The Babe has received some pretty fabulous gifts in his short life. Two of my dear friends gave us eco-friendly baby clothes from babysoy and Hanna Andersson.
"Babysoy is the 1st company in the world to create baby's newborn wardrobe using soybean protein fiber." In case you were wondering, soybean protein fiber is the leftover pulp from tofu, soymilk and other soy products. You can instantly tell from the site that it's an environmentally conscious marketer. The mantra STYLE + NATURE'S SOFTNESS seems to say it all.
Over at Hanna Andersson, the green story is a bit harder to find. Because I'm a nut and I read everything on every label of every product that enters this house (um, studio), I was intrigued by the Hanna Andersson tags claiming 100% pure organic cotton. The company, which has Swedish roots, embraces a European ecological certification process called Öko-Tex (sounds like echo-tex) Standard 100. In order for a garment to receive certification "every fabric, button, thread and zipper must pass rigorous tests for over 100 potentially harmful substances."

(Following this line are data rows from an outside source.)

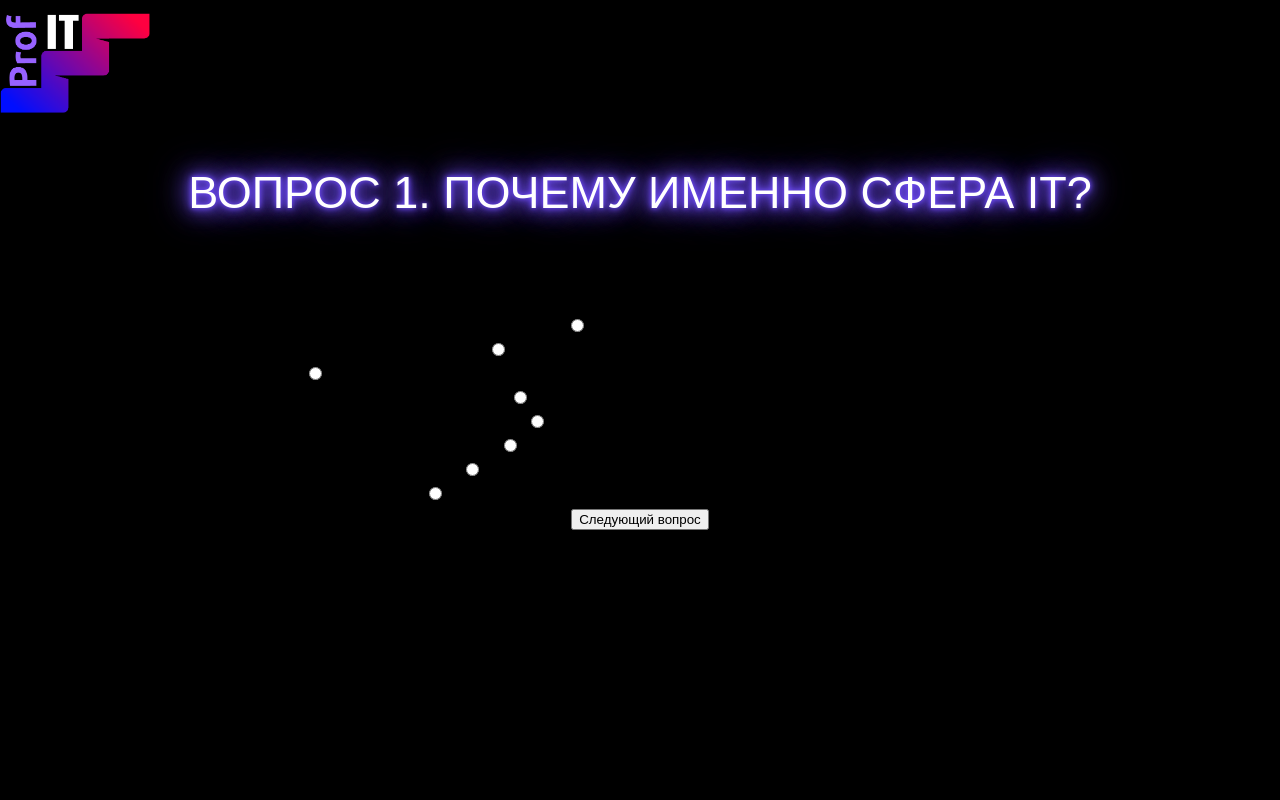
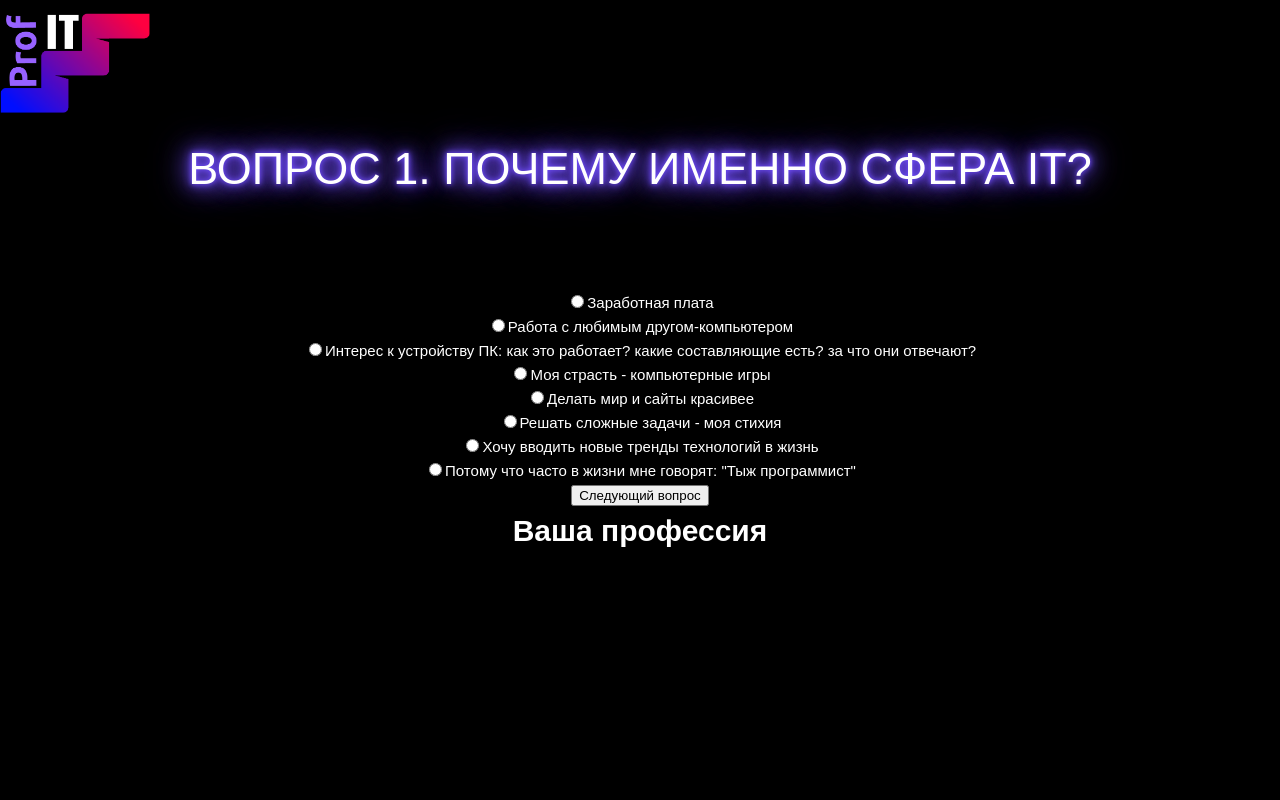
Before and after one commit to RUfreestyler/profit, a PHP site: page /test.html in a window 1280 px wide. Run offline with PHP 8.4, Linux system fonts and the light colour scheme.

Commit message:
добавлено переключение между вопросами и подсчет баллов

```diff
--- a/css/test.css
+++ b/css/test.css
@@ -2,6 +2,7 @@ body {
 	margin: 0;
 	font-family: 'Montserrat', sans-serif;
 	font-size: 15px;
+	color: white;
 	line-height: 1.6;
 }
 
@@ -26,6 +27,10 @@ h6 {
 	width: 100%;
 	max-width: 1250px;
 	margin: 8px auto;
+}
+
+.hidden{
+	display: none;
 }
 
 /* Intro */
--- a/test.html
+++ b/test.html
@@ -21,21 +21,40 @@
 			<div class="container">
 				<div class="intro__inner">
 					<h1 class="intro__title">Вопрос 1. Почему именно сфера IT?</h1>
-					 <div class="answer1">
-  <input type="radio" id="choice1" name="answer" value="a1" class="form-control">Заработная плата</br>
-	<input type="radio" id="choice2" name="answer" value="a2" class="form-control">Работа с любимым другом-компьютером</br>
-	<input type="radio" id="choice3" name="answer" value="a3">Интерес к устройству ПК: как это работает? какие составляющие есть? за что они отвечают?</br>
-	<input type="radio" id="choice4" name="answer" value="a4">Моя страсть - компьютерные игры</br>
-	<input type="radio" id="choice5" name="answer" value="a5">Делать мир и сайты красивее</br>
-	<input type="radio" id="choice6" name="answer" value="a6">Решать сложные задачи - моя стихия</br>
-	<input type="radio" id="choice7" name="answer" value="a7">Хочу вводить новые тренды технологий в жизнь</br>
-	<input type="radio" id="choice8" name="answer" value="a8">Потому что часто в жизни мне говорят: "Тыж программист"</br>
-
-
-
-	<button class="btn"  type="submit" id="next">Следующий вопрос</button>
+					 <div class="questionAll question1">
+            <input type="radio" id="choice1" name="answer1" value="a1">Заработная плата</br>
+            <input type="radio" id="choice2" name="answer1" value="a2">Работа с любимым другом-компьютером</br>
+            <input type="radio" id="choice3" name="answer1" value="a3">Интерес к устройству ПК: как это работает? какие составляющие есть? за что они отвечают?</br>
+            <input type="radio" id="choice4" name="answer1" value="a4">Моя страсть - компьютерные игры</br>
+            <input type="radio" id="choice5" name="answer1" value="a5">Делать мир и сайты красивее</br>
+            <input type="radio" id="choice6" name="answer1" value="a6">Решать сложные задачи - моя стихия</br>
+            <input type="radio" id="choice7" name="answer1" value="a7">Хочу вводить новые тренды технологий в жизнь</br>
+            <input type="radio" id="choice8" name="answer1" value="a8">Потому что часто в жизни мне говорят: "Тыж программист"</br>
 					</div>
+          <div class="questionAll question2 hidden">
+            <h1 class="intro__title">Какие качества характеризуют вас?</h1>
+            <input type="radio" name="answer2" value="a1">Усидчивость<br>
+            <input type="radio" name="answer2" value="a2">Креативность<br>
+            <input type="radio" name="answer2" value="a3">Умение создавать что-то новое из ничего<br>
+            <input type="radio" name="answer2" value="a4">Аналитические умения<br>
+            <input type="radio" name="answer2" value="a5">Непостоянность<br>
+          </div>
+          <div class="questionAll question3 hidden"></div>
+          <div class="questionAll question4 hidden"></div>
+          <div class="questionAll question5 hidden"></div>
+          <div class="questionAll question6 hidden"></div>
+          <div class="questionAll question7 hidden"></div>
+          <div class="questionAll question8 hidden"></div>
+          <div class="questionAll question9 hidden"></div>
+          <div class="questionAll question10 hidden"></div>
+          <button class="btn"  type="button" id="next">Следующий вопрос</button>
+          <div id="results">
+            <h1>Ваша профессия <span id="profession"></span></h1>
+          </div>
       </div>
 
     </div>
   </div>
+  <script src="js/balliZaOtveti.js"></script>
+</body>
+</html>
```
Also changed, not shown: js/balliZaOtveti.js (+77 -4 lines).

Suprisingly the website doesn't have any content about this on the home page. Given all the green marketing today, AND the fact that mommies are increasingly discerning about the products they purchase for their families, I'd say Hanna Andersson has a pretty good story to tell. It took me a few clicks to find it in the About Us section. You can read more about the process here: Öko-Tex.

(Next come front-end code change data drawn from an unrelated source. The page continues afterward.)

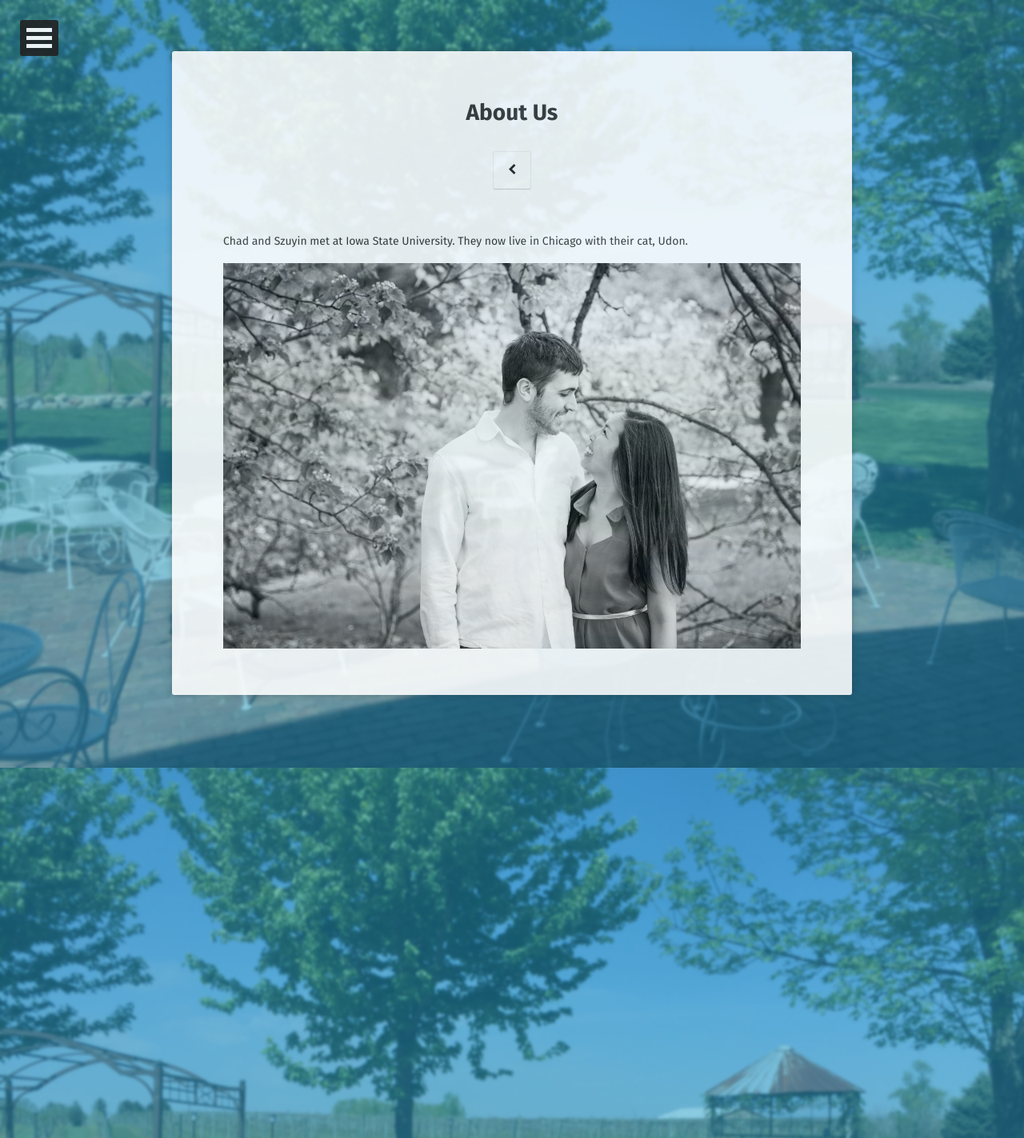
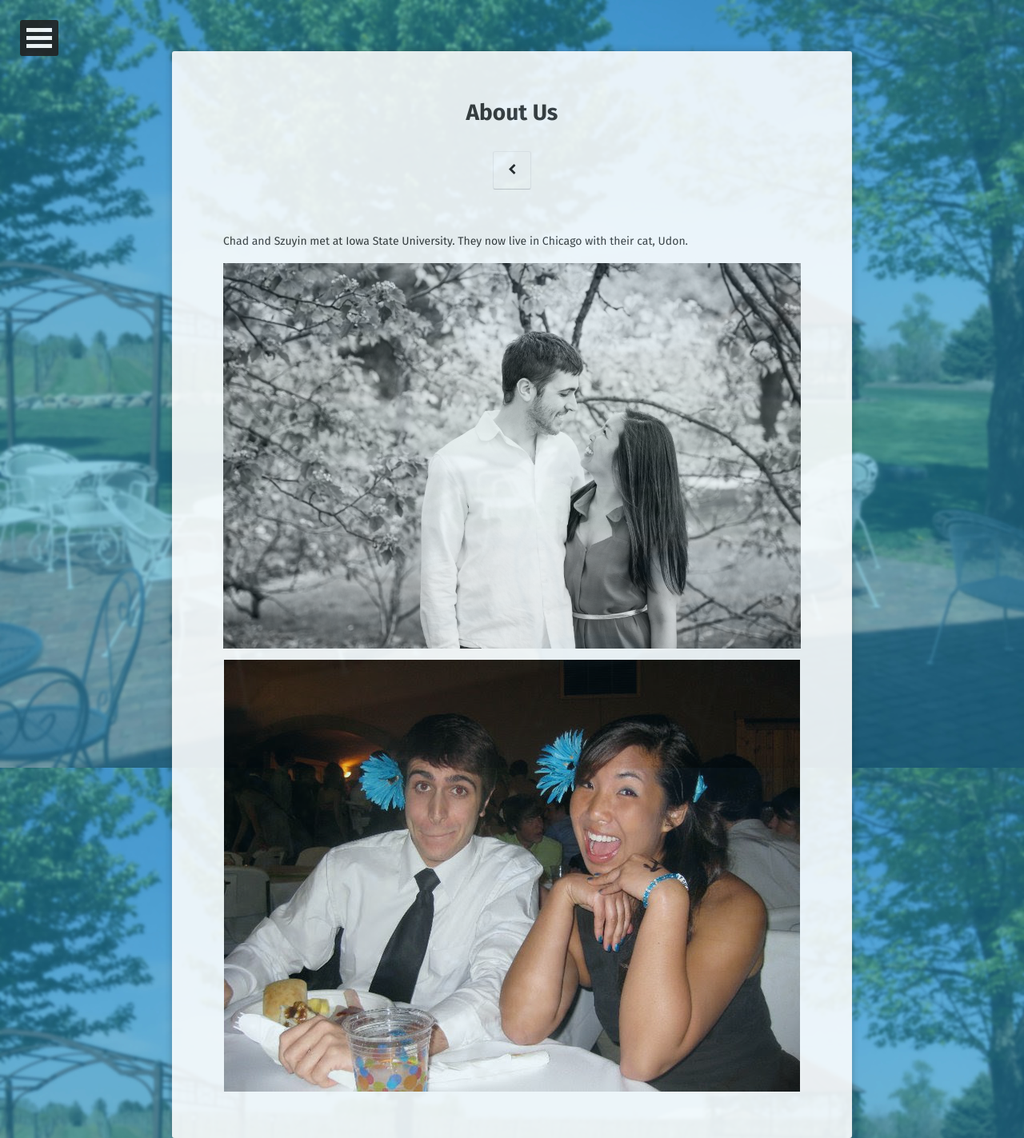
Before and after one commit to crgk/chadandszuyin.us, a Jekyll site: the page built from about_us.md, in a window 1280 px wide. Shown: the whole page at 80% size. Built offline with Jekyll 4.4.1, drawn with Linux system fonts in a browser that asks for light colours; some web fonts are replaced.

Commit message:
Add picture
Photo at Prairie Moon formal

```diff
--- a/about_us.md
+++ b/about_us.md
@@ -7,3 +7,5 @@ comments: false
 Chad and Szuyin met at Iowa State University. They now live in Chicago with their cat, Udon.
 
 ![blackandwhite](/assets/img/blackandwhite.jpg)
+
+![prairiemoonformal](/assets/img/prairiemoonformal.jpg)
```
Also changed, not shown: assets/img/prairiemoonformal.jpg (added).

What's it like to raise a newborn in a 525 sq ft Manhattan studio? I don't know yet but for the next few months I'm blogging about our decision to live small as a means of living a more sustainable (and frankly, more affordable) life. This is an exploration of the coolest new tools to economize on space, ecofriendly baby products and musings on the "less is more" approach to child-rearing.